Exercise directions: With the string "releases" as the filter, copy each matching line from the records.

Data for review:
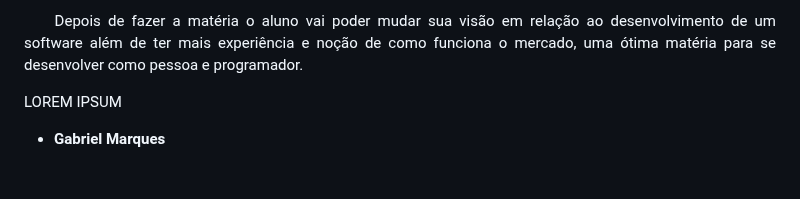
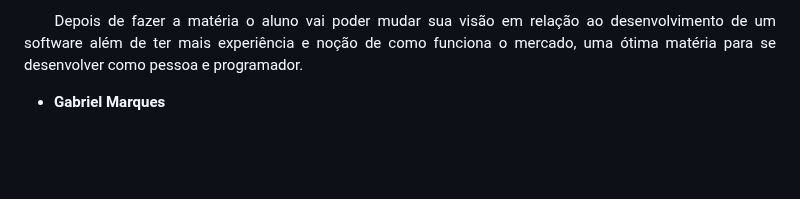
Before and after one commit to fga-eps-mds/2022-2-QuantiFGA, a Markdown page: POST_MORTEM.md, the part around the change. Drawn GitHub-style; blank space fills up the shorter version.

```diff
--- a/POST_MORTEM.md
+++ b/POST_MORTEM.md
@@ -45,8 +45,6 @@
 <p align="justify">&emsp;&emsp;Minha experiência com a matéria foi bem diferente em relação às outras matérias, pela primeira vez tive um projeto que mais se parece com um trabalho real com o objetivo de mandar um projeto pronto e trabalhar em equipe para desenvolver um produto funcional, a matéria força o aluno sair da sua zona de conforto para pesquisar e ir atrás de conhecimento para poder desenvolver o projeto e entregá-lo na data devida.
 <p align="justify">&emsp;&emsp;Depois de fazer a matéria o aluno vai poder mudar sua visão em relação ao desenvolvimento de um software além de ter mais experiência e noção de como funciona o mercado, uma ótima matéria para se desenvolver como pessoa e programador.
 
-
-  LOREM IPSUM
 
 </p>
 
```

...

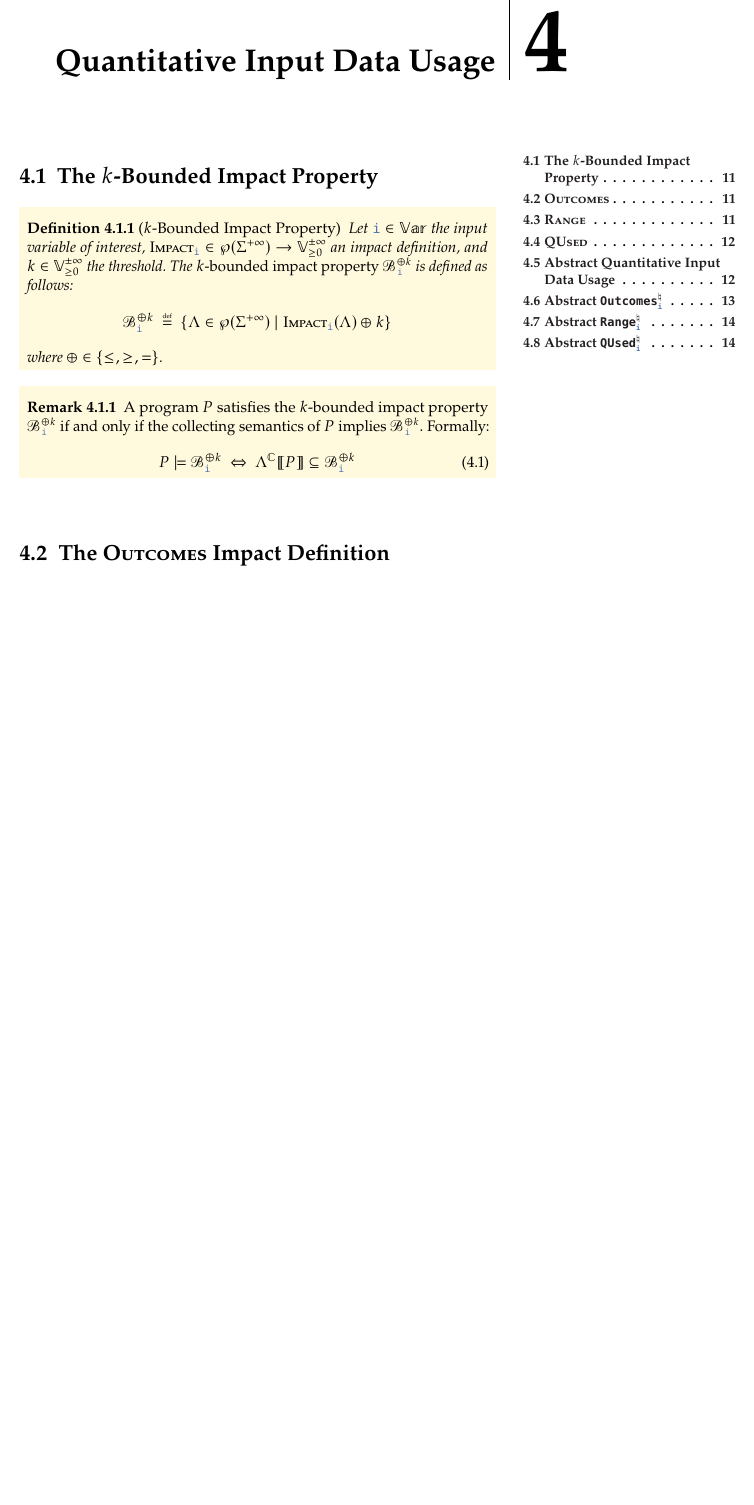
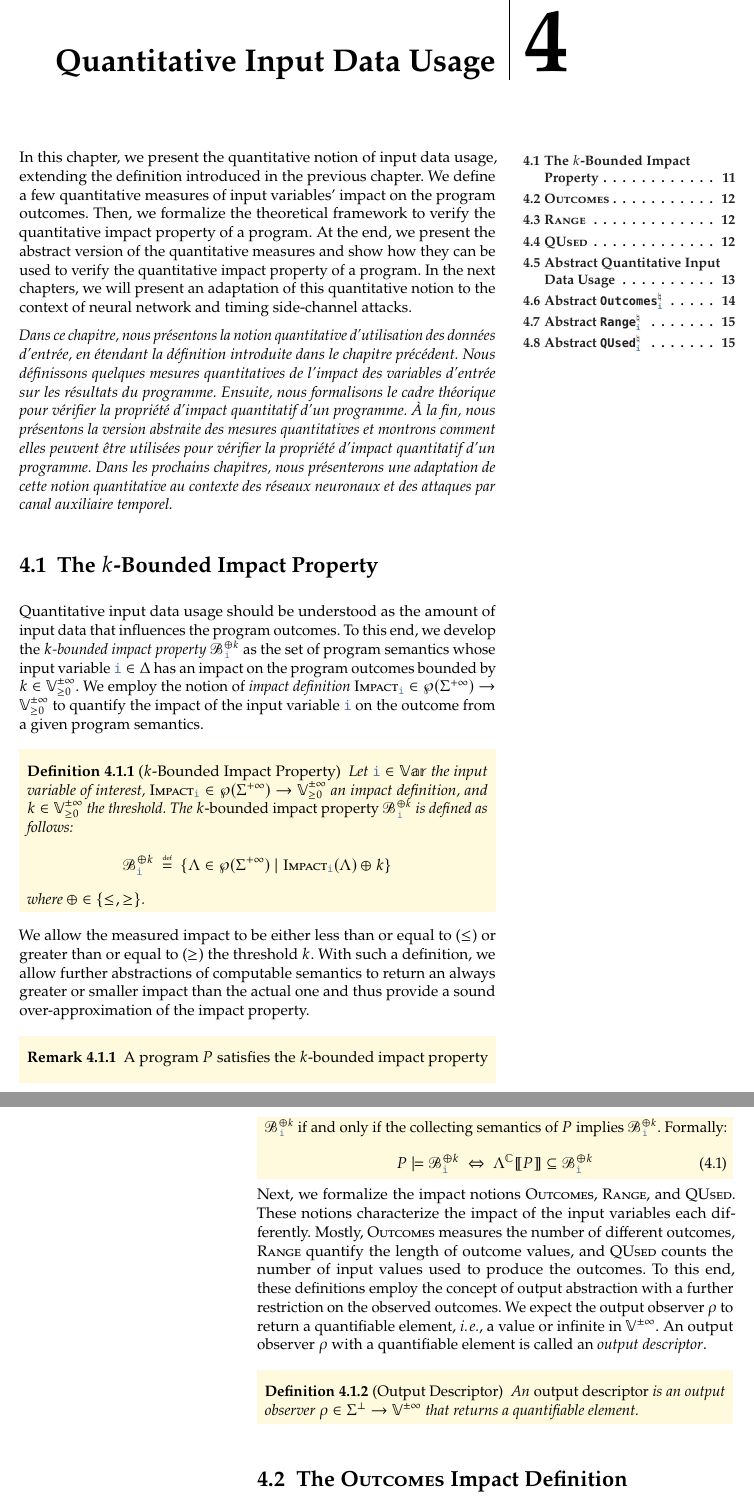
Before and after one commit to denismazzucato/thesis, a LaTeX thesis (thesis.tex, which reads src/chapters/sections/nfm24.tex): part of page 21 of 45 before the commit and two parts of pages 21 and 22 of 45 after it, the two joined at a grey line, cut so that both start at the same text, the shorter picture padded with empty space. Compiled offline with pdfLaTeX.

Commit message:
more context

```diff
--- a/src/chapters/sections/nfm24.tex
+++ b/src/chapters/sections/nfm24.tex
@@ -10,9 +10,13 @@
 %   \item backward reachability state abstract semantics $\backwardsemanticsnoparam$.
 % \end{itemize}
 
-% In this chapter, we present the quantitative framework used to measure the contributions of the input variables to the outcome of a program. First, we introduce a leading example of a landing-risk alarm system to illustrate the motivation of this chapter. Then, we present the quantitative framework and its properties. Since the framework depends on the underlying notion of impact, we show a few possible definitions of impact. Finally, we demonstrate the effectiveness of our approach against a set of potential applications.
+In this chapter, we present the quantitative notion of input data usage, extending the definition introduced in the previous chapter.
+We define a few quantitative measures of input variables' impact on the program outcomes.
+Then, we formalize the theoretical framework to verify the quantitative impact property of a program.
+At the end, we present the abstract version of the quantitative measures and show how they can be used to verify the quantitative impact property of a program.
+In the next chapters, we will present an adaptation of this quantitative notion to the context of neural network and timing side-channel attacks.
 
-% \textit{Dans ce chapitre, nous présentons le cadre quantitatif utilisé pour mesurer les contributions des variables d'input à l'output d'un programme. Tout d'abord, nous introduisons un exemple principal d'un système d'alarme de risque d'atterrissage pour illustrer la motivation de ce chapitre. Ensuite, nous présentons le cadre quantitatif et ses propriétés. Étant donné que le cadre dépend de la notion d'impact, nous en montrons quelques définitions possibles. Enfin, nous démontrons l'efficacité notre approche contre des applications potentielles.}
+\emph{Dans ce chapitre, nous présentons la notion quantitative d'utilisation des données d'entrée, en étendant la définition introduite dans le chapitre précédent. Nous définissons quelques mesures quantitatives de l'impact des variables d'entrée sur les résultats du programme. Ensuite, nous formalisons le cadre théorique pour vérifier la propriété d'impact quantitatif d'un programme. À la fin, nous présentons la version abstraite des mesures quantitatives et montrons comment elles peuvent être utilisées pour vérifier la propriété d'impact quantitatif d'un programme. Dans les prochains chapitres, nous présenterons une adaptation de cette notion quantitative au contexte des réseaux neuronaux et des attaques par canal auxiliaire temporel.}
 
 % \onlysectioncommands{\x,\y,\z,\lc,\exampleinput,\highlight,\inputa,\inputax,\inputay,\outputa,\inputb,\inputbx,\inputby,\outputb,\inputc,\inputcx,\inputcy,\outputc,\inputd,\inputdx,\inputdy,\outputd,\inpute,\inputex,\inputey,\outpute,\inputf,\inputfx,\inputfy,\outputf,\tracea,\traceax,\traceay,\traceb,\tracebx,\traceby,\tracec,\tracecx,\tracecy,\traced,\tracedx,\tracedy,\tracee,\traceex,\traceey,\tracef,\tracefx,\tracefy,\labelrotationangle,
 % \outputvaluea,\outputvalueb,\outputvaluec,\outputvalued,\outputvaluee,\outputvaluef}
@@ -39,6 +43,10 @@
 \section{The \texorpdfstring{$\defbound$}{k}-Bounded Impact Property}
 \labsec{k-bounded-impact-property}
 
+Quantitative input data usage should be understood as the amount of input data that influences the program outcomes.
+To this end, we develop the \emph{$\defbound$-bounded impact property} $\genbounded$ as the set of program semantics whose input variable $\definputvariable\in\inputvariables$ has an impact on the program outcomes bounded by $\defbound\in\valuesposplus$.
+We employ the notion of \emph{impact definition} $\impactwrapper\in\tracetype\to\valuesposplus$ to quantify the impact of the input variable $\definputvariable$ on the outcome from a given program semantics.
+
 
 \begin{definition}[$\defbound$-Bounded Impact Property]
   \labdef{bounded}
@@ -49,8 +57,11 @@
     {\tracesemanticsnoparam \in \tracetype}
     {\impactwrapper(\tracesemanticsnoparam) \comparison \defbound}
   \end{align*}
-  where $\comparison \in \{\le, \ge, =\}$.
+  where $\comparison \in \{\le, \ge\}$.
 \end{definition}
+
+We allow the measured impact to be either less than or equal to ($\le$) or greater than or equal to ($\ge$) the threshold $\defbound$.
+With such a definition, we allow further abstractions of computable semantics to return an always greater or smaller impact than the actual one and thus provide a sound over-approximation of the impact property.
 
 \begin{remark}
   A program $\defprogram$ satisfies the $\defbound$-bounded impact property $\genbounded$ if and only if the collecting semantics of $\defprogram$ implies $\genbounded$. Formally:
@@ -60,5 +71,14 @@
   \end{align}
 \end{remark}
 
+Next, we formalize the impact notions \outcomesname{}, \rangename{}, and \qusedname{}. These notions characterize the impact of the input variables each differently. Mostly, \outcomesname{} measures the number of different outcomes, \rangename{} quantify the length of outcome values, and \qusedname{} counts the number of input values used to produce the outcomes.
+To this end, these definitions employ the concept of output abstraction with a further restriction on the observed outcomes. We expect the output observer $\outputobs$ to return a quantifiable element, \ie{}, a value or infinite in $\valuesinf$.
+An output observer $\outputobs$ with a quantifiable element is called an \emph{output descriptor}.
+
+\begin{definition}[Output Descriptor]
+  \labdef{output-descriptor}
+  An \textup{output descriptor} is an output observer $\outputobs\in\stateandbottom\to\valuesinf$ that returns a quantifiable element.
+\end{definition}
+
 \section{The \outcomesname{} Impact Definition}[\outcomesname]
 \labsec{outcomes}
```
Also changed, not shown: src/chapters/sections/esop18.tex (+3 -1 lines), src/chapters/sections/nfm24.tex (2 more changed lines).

* * *

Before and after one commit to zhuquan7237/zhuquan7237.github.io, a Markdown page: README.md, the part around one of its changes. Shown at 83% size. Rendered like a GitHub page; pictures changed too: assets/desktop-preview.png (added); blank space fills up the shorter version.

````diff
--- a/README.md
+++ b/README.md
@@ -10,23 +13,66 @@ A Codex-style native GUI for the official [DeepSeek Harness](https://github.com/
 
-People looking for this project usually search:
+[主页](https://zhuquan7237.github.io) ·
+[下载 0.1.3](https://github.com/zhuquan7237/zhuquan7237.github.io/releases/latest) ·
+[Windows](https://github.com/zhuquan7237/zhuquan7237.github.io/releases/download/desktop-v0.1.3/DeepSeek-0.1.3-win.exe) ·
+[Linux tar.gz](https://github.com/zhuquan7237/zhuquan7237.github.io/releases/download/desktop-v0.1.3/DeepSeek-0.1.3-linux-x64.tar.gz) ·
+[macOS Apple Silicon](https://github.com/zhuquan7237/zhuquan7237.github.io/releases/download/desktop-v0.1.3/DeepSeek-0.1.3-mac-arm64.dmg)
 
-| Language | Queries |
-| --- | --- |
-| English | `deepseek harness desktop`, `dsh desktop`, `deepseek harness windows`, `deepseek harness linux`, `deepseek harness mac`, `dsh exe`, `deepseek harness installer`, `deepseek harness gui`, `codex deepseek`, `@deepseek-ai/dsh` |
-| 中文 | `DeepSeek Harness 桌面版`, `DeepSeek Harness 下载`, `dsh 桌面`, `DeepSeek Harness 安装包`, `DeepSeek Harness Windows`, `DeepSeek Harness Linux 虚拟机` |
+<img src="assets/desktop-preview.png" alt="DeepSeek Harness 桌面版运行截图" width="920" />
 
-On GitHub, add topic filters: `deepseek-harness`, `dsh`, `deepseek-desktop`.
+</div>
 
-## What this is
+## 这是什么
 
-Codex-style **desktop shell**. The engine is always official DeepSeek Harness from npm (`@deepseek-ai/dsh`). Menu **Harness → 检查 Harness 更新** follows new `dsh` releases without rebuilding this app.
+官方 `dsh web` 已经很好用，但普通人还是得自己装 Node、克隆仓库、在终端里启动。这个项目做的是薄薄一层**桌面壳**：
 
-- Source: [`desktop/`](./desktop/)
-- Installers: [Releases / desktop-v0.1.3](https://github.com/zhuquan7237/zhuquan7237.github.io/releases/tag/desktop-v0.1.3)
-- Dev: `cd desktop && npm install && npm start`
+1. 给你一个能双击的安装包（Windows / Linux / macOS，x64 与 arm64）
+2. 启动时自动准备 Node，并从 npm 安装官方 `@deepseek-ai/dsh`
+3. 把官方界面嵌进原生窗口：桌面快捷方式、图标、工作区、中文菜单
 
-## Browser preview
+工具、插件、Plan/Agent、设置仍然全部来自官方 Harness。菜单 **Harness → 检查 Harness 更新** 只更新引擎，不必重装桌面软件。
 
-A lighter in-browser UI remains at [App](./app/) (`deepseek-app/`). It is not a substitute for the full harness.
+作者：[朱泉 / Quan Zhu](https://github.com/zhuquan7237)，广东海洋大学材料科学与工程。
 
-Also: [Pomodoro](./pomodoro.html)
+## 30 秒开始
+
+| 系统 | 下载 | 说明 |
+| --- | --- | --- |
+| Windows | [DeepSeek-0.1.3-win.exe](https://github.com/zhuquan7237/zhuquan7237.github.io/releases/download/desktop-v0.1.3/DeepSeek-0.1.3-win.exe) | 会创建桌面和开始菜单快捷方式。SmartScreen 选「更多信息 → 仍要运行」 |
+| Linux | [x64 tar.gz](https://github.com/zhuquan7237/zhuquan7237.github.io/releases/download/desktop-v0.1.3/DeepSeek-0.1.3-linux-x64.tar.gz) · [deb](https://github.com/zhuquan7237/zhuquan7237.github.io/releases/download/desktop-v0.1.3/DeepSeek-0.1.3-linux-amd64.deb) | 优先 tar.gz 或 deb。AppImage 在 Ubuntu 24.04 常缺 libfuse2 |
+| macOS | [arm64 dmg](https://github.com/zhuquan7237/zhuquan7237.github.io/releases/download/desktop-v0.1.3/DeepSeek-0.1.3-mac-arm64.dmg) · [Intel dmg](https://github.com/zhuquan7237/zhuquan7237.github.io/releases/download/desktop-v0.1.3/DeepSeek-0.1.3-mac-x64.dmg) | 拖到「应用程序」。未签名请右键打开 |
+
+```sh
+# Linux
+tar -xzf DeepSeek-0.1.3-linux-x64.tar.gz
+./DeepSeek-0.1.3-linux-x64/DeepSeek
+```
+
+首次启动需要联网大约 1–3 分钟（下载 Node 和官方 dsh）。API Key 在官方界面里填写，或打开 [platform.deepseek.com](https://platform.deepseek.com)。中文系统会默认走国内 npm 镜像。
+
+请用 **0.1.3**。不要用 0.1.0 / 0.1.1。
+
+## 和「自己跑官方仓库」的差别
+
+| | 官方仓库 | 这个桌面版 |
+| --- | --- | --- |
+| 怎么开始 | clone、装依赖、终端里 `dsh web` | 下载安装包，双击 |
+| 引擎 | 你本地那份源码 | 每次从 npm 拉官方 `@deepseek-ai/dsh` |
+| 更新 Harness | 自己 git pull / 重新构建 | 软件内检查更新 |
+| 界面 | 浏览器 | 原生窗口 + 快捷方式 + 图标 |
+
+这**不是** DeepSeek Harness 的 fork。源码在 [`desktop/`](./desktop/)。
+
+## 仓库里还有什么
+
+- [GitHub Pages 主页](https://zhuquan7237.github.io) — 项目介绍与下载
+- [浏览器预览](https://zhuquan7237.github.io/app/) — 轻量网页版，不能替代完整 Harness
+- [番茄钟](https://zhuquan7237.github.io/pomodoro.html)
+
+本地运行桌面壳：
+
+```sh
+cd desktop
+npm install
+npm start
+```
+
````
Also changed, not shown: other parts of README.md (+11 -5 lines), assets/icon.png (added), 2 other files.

Answer section:
+[下载 0.1.3](https://github.com/zhuquan7237/zhuquan7237.github.io/releases/latest) ·
+[Windows](https://github.com/zhuquan7237/zhuquan7237.github.io/releases/download/desktop-v0.1.3/DeepSeek-0.1.3-win.exe) ·
+[Linux tar.gz](https://github.com/zhuquan7237/zhuquan7237.github.io/releases/download/desktop-v0.1.3/DeepSeek-0.1.3-linux-x64.tar.gz) ·
+[macOS Apple Silicon](https://github.com/zhuquan7237/zhuquan7237.github.io/releases/download/desktop-v0.1.3/DeepSeek-0.1.3-mac-arm64.dmg)
-Codex-style **desktop shell**. The engine is always official DeepSeek Harness from npm (`@deepseek-ai/dsh`). Menu **Harness → 检查 Harness 更新** follows new `dsh` releases without rebuilding this app.
-- Installers: [Releases / desktop-v0.1.3](https://github.com/zhuquan7237/zhuquan7237.github.io/releases/tag/desktop-v0.1.3)
+| Windows | [DeepSeek-0.1.3-win.exe](https://github.com/zhuquan7237/zhuquan7237.github.io/releases/download/desktop-v0.1.3/DeepSeek-0.1.3-win.exe) | 会创建桌面和开始菜单快捷方式。SmartScreen 选「更多信息 → 仍要运行」 |
+| Linux | [x64 tar.gz](https://github.com/zhuquan7237/zhuquan7237.github.io/releases/download/desktop-v0.1.3/DeepSeek-0.1.3-linux-x64.tar.gz) · [deb](https://github.com/zhuquan7237/zhuquan7237.github.io/releases/download/desktop-v0.1.3/DeepSeek-0.1.3-linux-amd64.deb) | 优先 tar.gz 或 deb。AppImage 在 Ubuntu 24.04 常缺 libfuse2 |
+| macOS | [arm64 dmg](https://github.com/zhuquan7237/zhuquan7237.github.io/releases/download/desktop-v0.1.3/DeepSeek-0.1.3-mac-arm64.dmg) · [Intel dmg](https://github.com/zhuquan7237/zhuquan7237.github.io/releases/download/desktop-v0.1.3/DeepSeek-0.1.3-mac-x64.dmg) | 拖到「应用程序」。未签名请右键打开 |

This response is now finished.